Kill the Learning Curve: How Video Gets New Athletes Ready for Your Program 

Roster turnover is a nec­es­sary headache for all coach­es, but video can make the process eas­i­er to handle.

Kill the Learning Curve: How Video Gets New Athletes Ready for Your Program 

Roster turnover is a nec­es­sary headache for all coach­es, but video can make the process eas­i­er to handle.

One of a coach’s most dif­fi­cult chal­lenges each off­sea­son is deal­ing with ros­ter turnover. Between grad­u­a­tions and trans­fers, a ros­ter can look dras­ti­cal­ly dif­fer­ent from one sea­son to the next.

While coach­es should be flex­i­ble in mak­ing sub­tle adjust­ments to their play­ing style based on the ath­letes at their dis­pos­al, they also can’t sway too far from their core beliefs. This means younger play­ers must be groomed to step into big­ger roles vacat­ed by grad­u­at­ing veterans.

Video can help short­en the learn­ing curve. While ath­letes can’t ful­ly adjust until they’re test­ed in live action, video aids them in mak­ing con­nec­tions between what is need­ed from them and how they can use their skills to match that responsibility.

Have a Plan in Place

While each year will add new play­ers to your ros­ter and ask some to step into larg­er roles, they all should have a basic under­stand­ing of what your pro­gram is about and your over­all expec­ta­tions. From the moment an ath­lete starts their career on the fresh­man or junior var­si­ty squad they should be learn­ing the bedrock prin­ci­ples of your program.

Train your fresh­man and JV coach­es on the foun­da­tions of your play­ing style so the mes­sage will be con­sis­tent from the moment fresh­men arrive to when they’re depend­ed upon for var­si­ty minutes.

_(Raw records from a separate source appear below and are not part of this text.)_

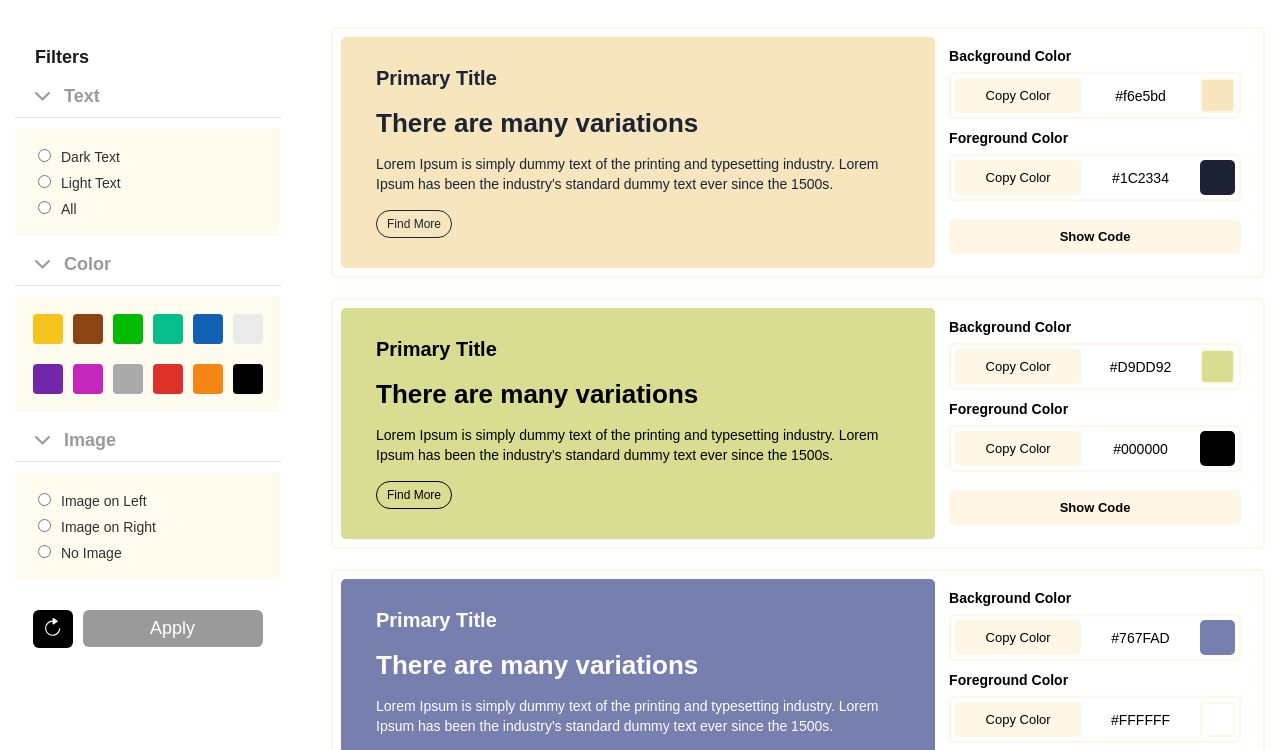
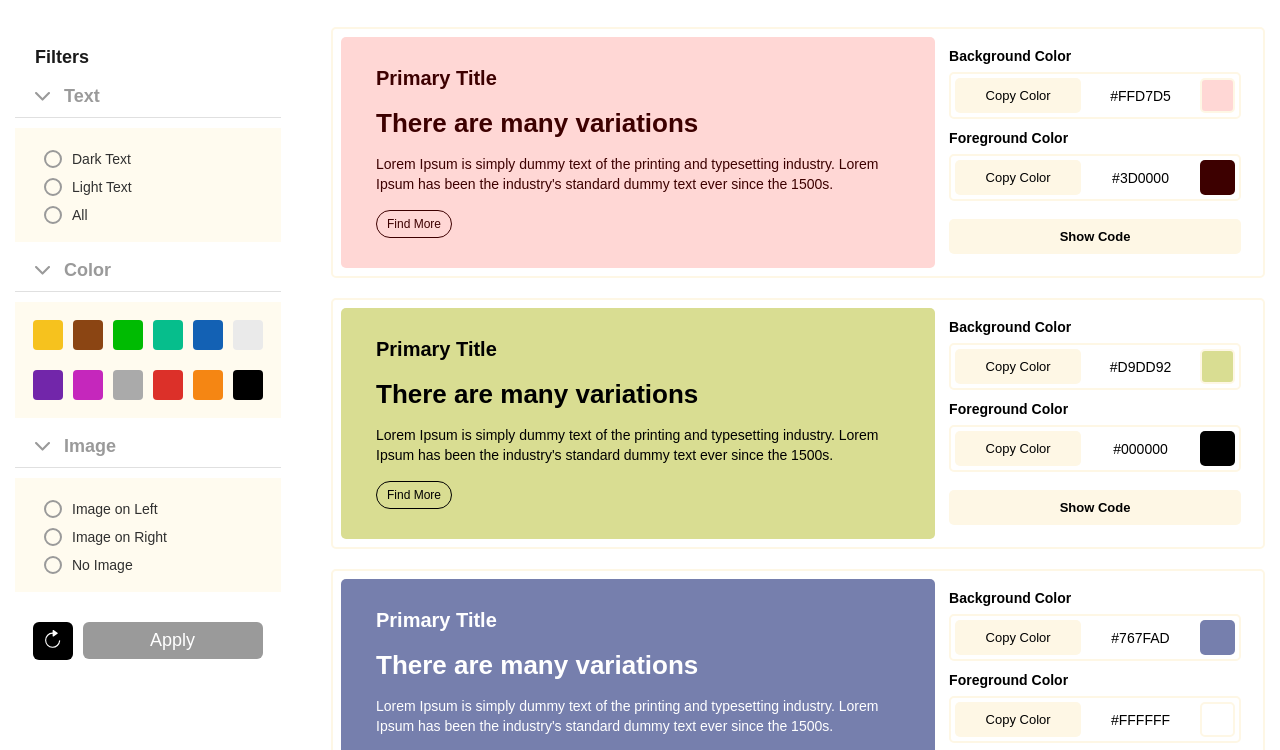
Before and after one commit to AbdulBasit313/color-contrast-collections, a Gatsby site: page / in a window 1280 px wide. Shown: the part 170-920 px from the top of the page. Built offline with nearby package versions, Linux system fonts and the light colour scheme; Gatsby itself is replaced by a stand-in of ours.

Commit message:
customize radio button and added more colors

```diff
--- a/src/components/ColorCodeContainer/index.jsx
+++ b/src/components/ColorCodeContainer/index.jsx
@@ -8,7 +8,7 @@ import CopyButton from '../CopyButton'
 const ColorCodeTitle = styled.p`
   font-size: 16px;
   font-weight: 600;
-  color: ${props => props.theme.colors.textColor};
+  color: ${({ theme }) => theme.colors.textColor};
   margin-top: 14px;
   margin-bottom: 11px;
   @media ${device.laptopL} {
--- a/src/components/ContrastCardResult/index.jsx
+++ b/src/components/ContrastCardResult/index.jsx
@@ -1,11 +1,11 @@
 import { StaticImage } from "gatsby-plugin-image"
 import React, { useContext } from 'react'
-import styled from "styled-components"
+import styled, { css } from "styled-components"
 import { ColorContext } from '../../context/colors/colorContext'
 import { device } from '../../styles/BreakPoints'
 
 const ContrastCardResultContainer = styled.div`
-  background: ${props => props.background};
+  background: ${({ background }) => background};
   border-radius: 5px;
   padding: 40px 50px;
   display: flex;
@@ -43,7 +43,7 @@ const ContrastCardResultContainer = styled.div`
   p {
     font-size: 14px;
     font-weight: normal;
-    color: ${props => props.foreground};
+    color: ${({ foreground }) => foreground};
     margin-bottom: 26px;
     line-height: 1.6;
     @media ${device.laptopL} {
@@ -77,8 +77,16 @@ const ContrastCardResultContainer = styled.div`
    width: 291px;
    height: 190px;
    margin-left: 20px;
-   margin-left: ${({ imageOnLeft }) => imageOnLeft ? 'unset' : '20px'};
-   margin-right: ${({ imageOnLeft }) => imageOnLeft ? '30px' : 'unset'};
+   ${(props) => props.imageOnLeft ?
+    css`
+    margin-left: unset;
+    margin-right: 30px;
+   `:
+    css`
+    margin-left: 20px;
+    margin-right: unset;
+   `
+  }
    @media ${device.tablet} {
     /* width: 321px; */
     /* width: 100%; */
--- a/src/components/CopyButton/index.jsx
+++ b/src/components/CopyButton/index.jsx
@@ -4,18 +4,18 @@ import styled from 'styled-components'
 import { device } from '../../styles/BreakPoints'
 
 const CopyBtn = styled.button`
-  background: ${props => props.theme.colors.primary};
+  background: ${({ theme }) => theme.colors.primary};
   border-radius: 5px;
   font-size: 14px;
-  color: ${props => props.theme.colors.textColor};
+  color: ${({ theme }) => theme.colors.textColor};
   border: none;
   outline: none;
   padding: 16px;
   /* min-width: 168px; */
   /* width: 40%; */
   width: 100%;
-  font-weight: ${props => props.bold ? 'bold' : 'normal'};
-  margin-top: ${props => props.mt ? props.mt : 'unset'};
+  font-weight: ${({ bold }) => bold ? 'bold' : 'normal'};
+  margin-top: ${({ mt }) => mt ? mt : 'unset'};
   cursor: pointer;
 
   @media ${device.laptopL} {
--- a/src/components/Filters/SidebarFilters/FilterWithtImage/index.jsx
+++ b/src/components/Filters/SidebarFilters/FilterWithtImage/index.jsx
@@ -1,7 +1,7 @@
 import React, { useContext } from 'react'
 import styled from 'styled-components'
 import { ColorContext } from '../../../../context/colors/colorContext'
-import RadionButton from '../../../RadioButton'
+import RadioButton from '../../../RadioButton'
 import FilterContainer from '../FilterContainer'
 
 const FilterWithImageStyle = styled.div`
@@ -20,7 +20,7 @@ function FilterWithImage() {
   return (
     <FilterWithImageStyle>
       <FilterContainer title='Image'>
-        <RadionButton
+        <RadioButton
           name="image-on-left"
           id="image-on-left"
           value='Image on Left'
@@ -28,7 +28,7 @@ function FilterWithImage() {
           onChange={onClickImageOnLeft}
           checked={imagePostion.imageOnLeft}
         />
-        <RadionButton
+        <RadioButton
           name="image-on-right"
           id="image-on-right"
           value='Image on Right'
@@ -36,7 +36,7 @@ function FilterWithImage() {
           onChange={onClickImageOnRight}
           checked={imagePostion.imageOnRight}
         />
-        <RadionButton
+        <RadioButton
           name="no-image"
           id="no-image"
           value='No Image'
--- a/src/components/Filters/SidebarFilters/FilterWithtText/index.jsx
+++ b/src/components/Filters/SidebarFilters/FilterWithtText/index.jsx
@@ -1,7 +1,7 @@
 import React, { useContext } from 'react'
 import styled from 'styled-components'
 import { ColorContext } from '../../../../context/colors/colorContext'
-import RadionButton from '../../../RadioButton'
+import RadioButton from '../../../RadioButton'
 import FilterContainer from '../FilterContainer'
 
 const FilterWithTextStyle = styled.div`
@@ -19,7 +19,7 @@ function FilterWithText() {
     <FilterWithTextStyle>
       <FilterContainer title='Text'>
         <filedset>
-          <RadionButton
+          <RadioButton
             name="dark-text"
             id="dark-text"
             value='Dark Text'
@@ -27,7 +27,7 @@ function FilterWithText() {
             onChange={onClickDarkText}
             checked={textColor.darkText}
           />
-          <RadionButton
+          <RadioButton
             name="light-text"
             id="light-text"
             value='Light Text'
@@ -35,7 +35,7 @@ function FilterWithText() {
             onChange={onClickLightText}
             checked={textColor.lightText}
           />
-          <RadionButton
+          <RadioButton
             name="all-text"
             id="all-text"
             value='All Text'
--- a/src/components/Navbar/index.jsx
+++ b/src/components/Navbar/index.jsx
@@ -1,11 +1,12 @@
-import { StaticImage } from "gatsby-plugin-image"
-import React from 'react'
-import styled from "styled-components"
-import { device } from "../../styles/BreakPoints"
+import { StaticImage } from "gatsby-plugin-image";
+import React from "react";
+import styled from "styled-components";
+import { device } from "../../styles/BreakPoints";
+import { Container } from "../../styles/Global";
 
 const NavStyle = styled.nav`
   height: 90px;
-  background: ${props => props.theme.colors.primary};
+  background: ${(props) => props.theme.colors.primary};
   display: flex;
   align-items: center;
   @media ${device.laptopL} {
@@ -15,18 +16,20 @@ const NavStyle = styled.nav`
       width: 130px;
     }
   }
-`
+`;
 
 function Navbar() {
   return (
     <NavStyle>
-      <StaticImage
-        className='brand-image'
-        src={"../../assets/images/MainLogo.png"}
-        alt="Application Logo"
-      />
+      <Container>
+        <StaticImage
+          className="brand-image"
+          src={"../../assets/images/MainLogo.png"}
+          alt="Application Logo"
+        />
+      </Container>
     </NavStyle>
-  )
+  );
 }
 
-export default Navbar
+export default Navbar;
--- a/src/components/RadioButton/index.jsx
+++ b/src/components/RadioButton/index.jsx
@@ -1,46 +1,82 @@
-import React from 'react'
-import styled from 'styled-components'
-import { device } from '../../styles/BreakPoints'
+import React from "react";
+import styled from "styled-components";
+import { device } from "../../styles/BreakPoints";
+import { AbsCenter } from "../../styles/Global";
 
-const RadioLabelStyle = styled.label`
-  cursor: pointer;
-  /* vertical-align: text-top; */
-`
+const RadioWrapper = styled.div``;
 
 const RadioButtonStyle = styled.input`
+  visibility: hidden;
+  :checked ~ label {
+    span {
+      border: 2px solid #f4b400;
+      :after {
+        opacity: 1;
+      }
+    }
+  }
+`;
+
+const RadioLabel = styled.label`
+  color: #303030;
+  font-size: 14px;
+  font-weight: 400;
+  -webkit-tap-highlight-color: transparent;
   cursor: pointer;
   @media ${device.tablet} {
-    vertical-align: text-top;
+    font-size: 12px;
   }
-`
+`;
 
-const RadioText = styled.span`
-  color: ${({ theme: { colors } }) => colors.darkGrayText};
-  font-size: 14px;
-  margin-left: 7px;
+const CustomRadioStyle = styled.span`
+  left: -10px;
+  top: 4px;
+  cursor: pointer;
+  width: 18px;
+  height: 18px;
+  border: 2px solid #9a9a9a;
+  border-radius: 50%;
+  display: inline-block;
+  position: relative;
   @media ${device.tablet} {
-    line-height: 18px;
-    font-size: 12px;
-    margin-left: 5px;
+    top: 4px;
+    width: 16px;
+    height: 16px;
   }
-`
+  ::after {
+    content: "";
+    width: 12px;
+    height: 12px;
+    background: #f4b400;
+    position: absolute;
+    border-radius: 50%;
+    ${AbsCenter}
+    opacity: 0;
+    transition: opacity 0.2s;
+    @media ${device.tablet} {
+      width: 10px;
+      height: 10px;
+    }
+  }
+`;
 
-function RadionButton({ name, id, value, onChange, checked, text }) {
+function RadioButton({ name, id, value, onChange, checked, text }) {
   return (
-    <div>
-      <RadioLabelStyle htmlFor={id}>
+    <RadioWrapper>
       <RadioButtonStyle
-          type='radio'
+        type="radio"
         name={name}
         id={id}
         value={value}
         onChange={onChange}
         checked={checked}
       />
-        <RadioText>{text}</RadioText>
-      </RadioLabelStyle>
-    </div>
-  )
+      <RadioLabel htmlFor={id}>
+        <CustomRadioStyle />
+        {text}
+      </RadioLabel>
+    </RadioWrapper>
+  );
 }
 
-export default RadionButton
+export default RadioButton;
--- a/src/data/index.js
+++ b/src/data/index.js
@@ -1,7 +1,7 @@
 export const data = [
   {
-    background: '#f6e5bd',
-    foreground: '#1C2334'
+    background: '#FFD7D5',
+    foreground: '#3D0000'
   },
   {
     background: '#D9DD92',
@@ -24,12 +24,24 @@ export const data = [
     foreground: '#FCFCFC'
   },
   {
+    background: '#F6E5BD',
+    foreground: '#1C2334'
+  },
+  {
+    background: '#FF4382',
+    foreground: '#111111'
+  },
+  {
     background: '#E0F0E5',
     foreground: '#2B2839'
   },
   {
     background: '#6967CE',
     foreground: '#FCFCFC'
+  },
+  {
+    background: '#F6EC3D',
+    foreground: '#111111'
   },
   {
     background: '#4A154B',
@@ -64,11 +76,15 @@ export const data = [
     foreground: '#2B2839'
   },
   {
-    background: '#f3eee4',
+    background: '#F3EEE4',
     foreground: '#1C2334'
   },
   {
-    background: '#e5bf55',
+    background: '#35322D',
+    foreground: '#FFB03B'
+  },
+  {
+    background: '#E5BF55',
     foreground: '#1C2334'
   },
   {
@@ -132,6 +148,10 @@ export const data = [
     foreground: '#333333'
   },
   {
+    background: '#FFFAF3',
+    foreground: '#5F5950'
+  },
+  {
     background: '#0A2540',
     foreground: '#FFFFFF'
   },
@@ -142,6 +162,10 @@ export const data = [
   {
     background: '#1B2331',
     foreground: '#FFFFFF'
+  },
+  {
+    background: '#1A1814',
+    foreground: '#CDA45E'
   },
   {
     background: '#EEEEEC',
--- a/src/styles/Global.js
+++ b/src/styles/Global.js
@@ -1,5 +1,5 @@
-import styled, { createGlobalStyle } from "styled-components"
-import { device } from "./BreakPoints"
+import styled, { createGlobalStyle, css } from "styled-components";
+import { device } from "./BreakPoints";
 
 export const GlobalStyles = createGlobalStyle`
   @import url('https://fonts.googleapis.com/css2?family=Poppins:ital,wght@0,100;0,200;0,300;0,400;0,500;0,600;0,700;0,800;0,900;1,100;1,200;1,300;1,400;1,500;1,600;1,700;1,800;1,900&display=swap');
@@ -16,10 +16,10 @@ export const GlobalStyles = createGlobalStyle`
     padding: 0;
     overflow-x: hidden;
     min-height: 100vh;
-  text-rendering: optimizeSpeed;
-    font-family: ${props => props.theme.fonts.poppins}, sans-serif;
+    text-rendering: optimizeSpeed;
+    font-family: ${(props) => props.theme.fonts.poppins}, sans-serif;
   }
-  h1,
+h1,
 h2,
 h3,
 h4,
@@ -79,7 +79,7 @@ select {
     scroll-behavior: auto !important;
   }
 }
-`
+`;
 
 export const Container = styled.div`
   width: 100%;
@@ -87,19 +87,19 @@ export const Container = styled.div`
   max-width: 1640px;
   margin: 0 auto;
   padding: 0 15px;
-`
+`;
 
 export const AppBorder = styled.div`
-  border: 2px solid ${props => props.theme.colors.primary};
+  border: 2px solid ${(props) => props.theme.colors.primary};
   border-radius: 5px;
-`
+`;
 
 export const mt24 = styled.div`
   margin-top: 24px;
   @media ${device.tablet} {
     margin-top: 13px;
   }
-`
+`;
 
 export const Divider = styled.div`
   display: grid;
@@ -109,4 +109,10 @@ export const Divider = styled.div`
     margin-bottom: 30px;
     display: block;
   }
-`
+`;
+
+export const AbsCenter = css`
+  top: 50%;
+  left: 50%;
+  transform: translate(-50%, -50%);
+`;
```
Lines whose indentation alone changed are shown as unchanged.
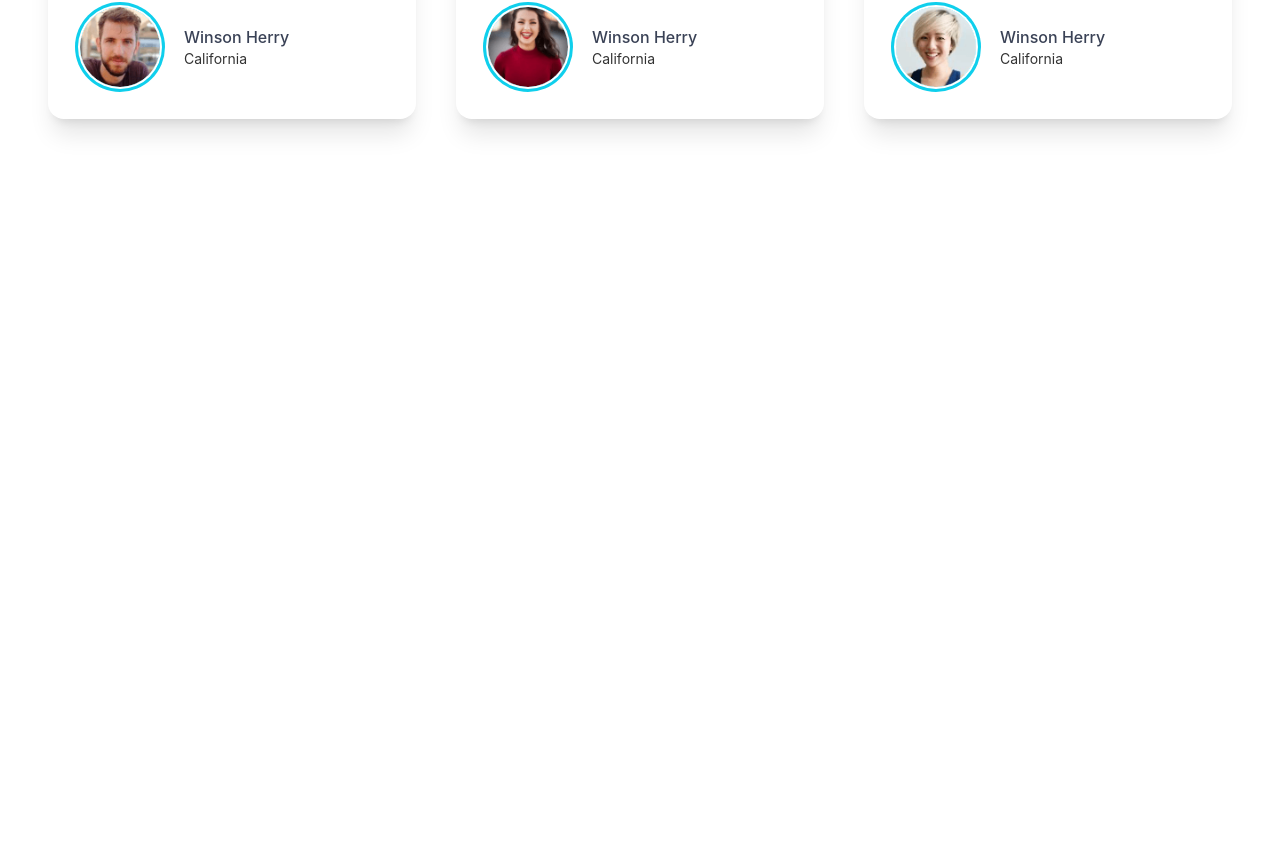
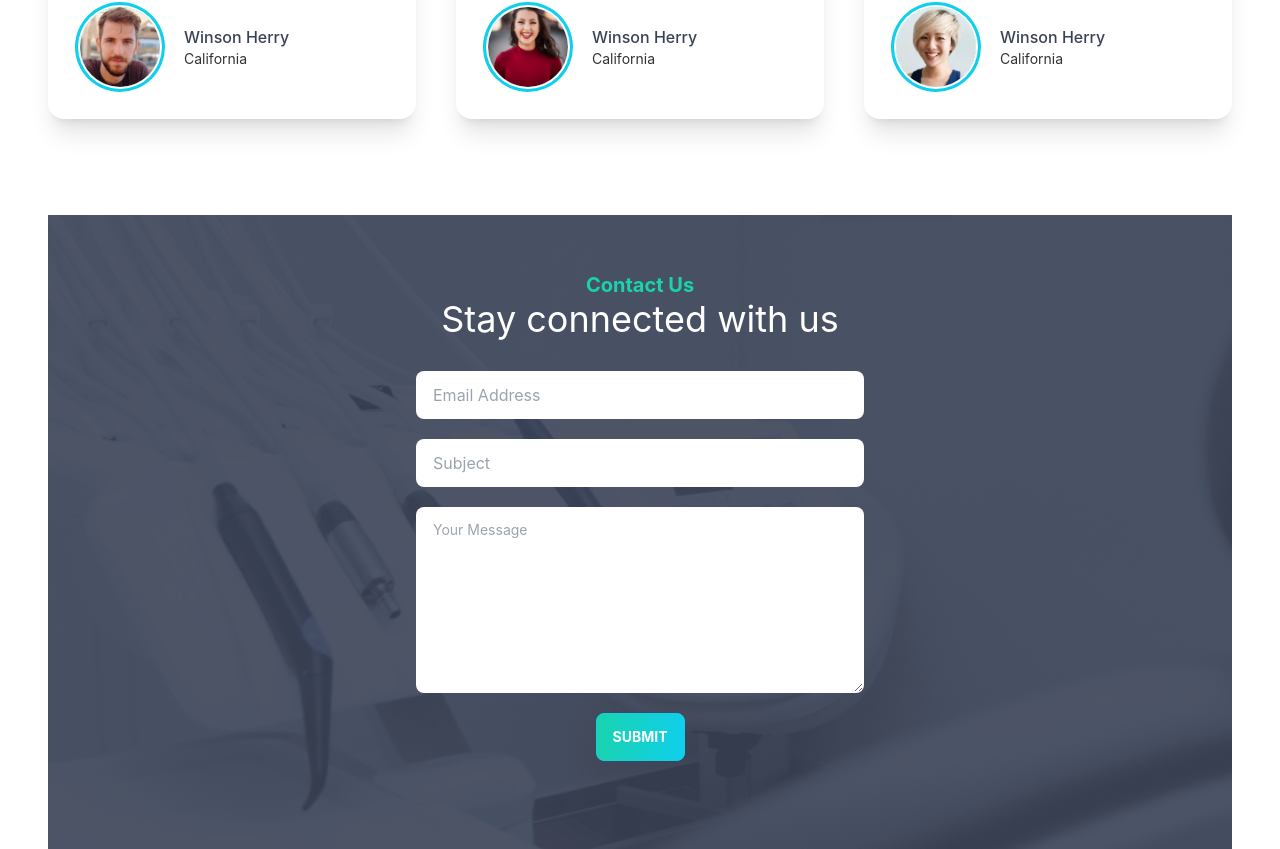
Before and after one commit to eliyasmah/new-doctor-portal-client, a React (Create React App) app: page / in a window 1280 px wide. Shown: the part 3429-4278 px from the top of the page. Before the commit the page ends 3644 px from the top, so only its background shows below. Built offline with nearby package versions, Linux system fonts and the light colour scheme.

Commit message:
contact us section

```diff
--- a/src/Pages/Home/Banner.js
+++ b/src/Pages/Home/Banner.js
@@ -12,7 +12,7 @@ const Banner = () => {
       class="hero min-h-screen"
     >
       <div class="hero-content flex-col lg:flex-row-reverse">
-        <img src={chair} class="max-w-sm rounded-lg shadow-2xl" />
+        <img src={chair} class="max-w-sm rounded-lg shadow-2xl" alt="img" />
         <div>
           <h1 class="text-5xl font-bold">Your New Smile Starts Here</h1>
           <p class="py-6">
--- /dev/null
+++ b/src/Pages/Home/ContactUs.js
@@ -0,0 +1,41 @@
+import React from "react";
+import appointment from "../../assets/images/appointment.png";
+import PrimaryButton from "../Shared/PrimaryButton";
+
+const ContactUs = () => {
+  return (
+    <section
+      style={{
+        background: `url(${appointment})`,
+      }}
+      className="text-center py-14"
+    >
+      <div>
+        <h1 className="text-secondary font-bold text-xl">Contact Us</h1>
+        <h2 className="text-4xl text-white">Stay connected with us</h2>
+      </div>
+      <div className="grid grid-cols-1 gap-5 justify-items-center py-8">
+        <input
+          type="email"
+          placeholder="Email Address"
+          className="input w-full max-w-md"
+        />
+        <input
+          type="text"
+          placeholder="Subject"
+          className="input w-full max-w-md"
+        />
+        <textarea
+          name=""
+          id=""
+          rows="6"
+          placeholder="Your Message"
+          className="textarea w-full max-w-md"
+        ></textarea>
+        <PrimaryButton>Submit</PrimaryButton>
+      </div>
+    </section>
+  );
+};
+
+export default ContactUs;
--- a/src/Pages/Home/Home.js
+++ b/src/Pages/Home/Home.js
@@ -4,6 +4,7 @@ import Info from "./Info";
 import MakeAppointment from "./MakeAppointment";
 import Services from "./Services";
 import Testimonials from "./Testimonials";
+import ContactUs from "./ContactUs";
 
 const Home = () => {
   return (
@@ -13,6 +14,7 @@ const Home = () => {
       <Services></Services>
       <MakeAppointment></MakeAppointment>
       <Testimonials></Testimonials>
+      <ContactUs></ContactUs>
     </div>
   );
 };
--- /dev/null
+++ b/src/Pages/Shared/Footer.js
@@ -0,0 +1,7 @@
+import React from "react";
+
+const Footer = () => {
+  return <div></div>;
+};
+
+export default Footer;
```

We have a very con­sis­tent mes­sage. There’s a stan­dard that we live by,” Tim Olszewski, the head girls coach at Howell High School (Mich.), said. They find out very quick­ly if this is a place they want to be play­ing. We have high stan­dards and we have cer­tain cri­te­ria. Girls in our pro­gram know from the third grade what it is. We’re nev­er low­er­ing our stan­dards. They’re going to be what they are. It’s up to the play­ers to come up and meet those stan­dards as opposed to us adjust­ing ours. My play­ers know from ele­men­tary school up what to expect.”

If you would ask all our kids from sixth grade through high school, most of them would be right on with what we’re about.”

Establish a cul­ture of video ear­ly on. Players should be engaged with and watch­ing video from the moment they arrive at your school. By the time they’re ready to play var­si­ty, they’ll like­ly have years of expe­ri­ence watch­ing and will know how to max­i­mize their time with video.

Show Athletes Their Role

There are times when the pro­duc­tion of a grad­u­at­ing senior sim­ply can’t be replaced. Expecting a junior var­si­ty play­er to inher­it the same role as say, your program’s all-time lead­ing scor­er, isn’t fair. Neither is ask­ing a defen­sive hound to devel­op a dead­ly 3-point shot like the senior he’s replac­ing had.

But often times new­com­ers inher­it sim­i­lar roles to the ones held by the play­ers they’re replac­ing. By watch­ing video of the depart­ed athlete’s move­ments and respon­si­bil­i­ties, they can gain a stronger grasp on what they’ll be asked to do.

If Player B is kind of going to be in the role of Player A, who has grad­u­at­ed, you’re able to show that,” Brett Hilliard, the head boys coach at Hilliard Bradley High School (Ohio), said. When Player A is a good play­er, you can say, These are the kinds of things that you can learn by watch­ing the film, areas of your game that need to grow as you devel­op into your role.’ 

Most kids are visu­al learn­ers and the film is a great way to teach. To be able to give them exam­ples of past play­ers who have done things well is a real­ly, real­ly pow­er­ful teach­ing tool.”

Have new­com­ers watch video of depart­ed vet­er­ans dur­ing the sum­mer and fall so when the sea­son rolls around, they’re ready to hit the ground run­ning. They’ll have a strong under­stand­ing of their responsibility.

Promoting play­ers and rebuild­ing your ros­ter after grad­u­a­tions is sel­dom easy, but video helps to sim­pli­fy the process. It sets the stan­dard for younger ath­letes and shows them what to expect as they move up your program’s lad­der. See how video can speed up the learn­ing curve for yourself.